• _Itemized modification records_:
▬▬▬

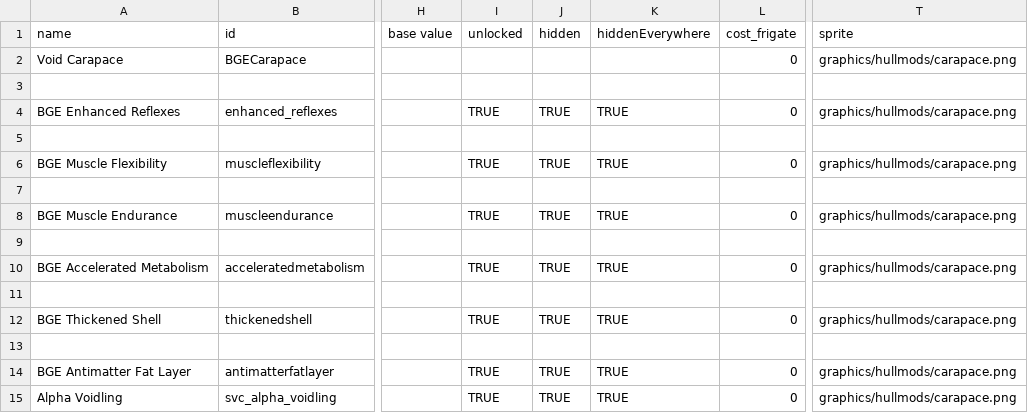
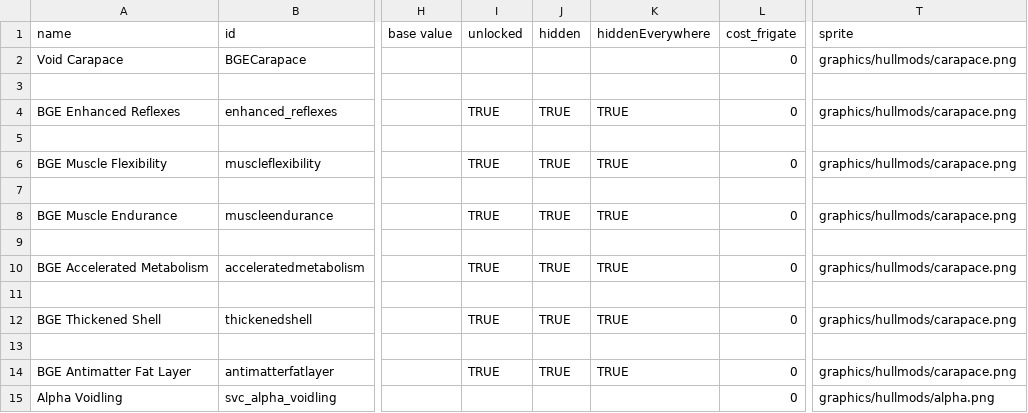
Before and after one commit to DesperatePeter/starsector-symbiotic-void-creatures, a CSV file: data/hullmods/hull_mods.csv, drawn as a sheet; only a part is shown, gaps mark what is left out; the diff names each change by its address in the sheet, - before the commit and + after, or states it on an @@ line.

Commit message:
alpha mod icon

```diff
--- a/data/hullmods/hull_mods.csv
+++ b/data/hullmods/hull_mods.csv
-I15 (unlocked): TRUE
+I15 (unlocked): (empty)
-J15 (hidden): TRUE
+J15 (hidden): (empty)
-K15 (hiddenEverywhere): TRUE
+K15 (hiddenEverywhere): (empty)
-T15 (sprite): graphics/hullmods/carapace.png
+T15 (sprite): graphics/hullmods/alpha.png
```
Also changed, not shown: 1 other file.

▬▬▬

• _TASK DETAILS_: Please copy every line in the entries where "hullmods" appears.

• _WRITTEN SOLUTION_:
Before and after one commit to DesperatePeter/starsector-symbiotic-void-creatures, a CSV file: data/hullmods/hull_mods.csv, drawn as a sheet; only a part is shown, gaps mark what is left out; the diff names each change by its address in the sheet, - before the commit and + after, or states it on an @@ line.
--- a/data/hullmods/hull_mods.csv
+++ b/data/hullmods/hull_mods.csv
-T15 (sprite): graphics/hullmods/carapace.png
+T15 (sprite): graphics/hullmods/alpha.png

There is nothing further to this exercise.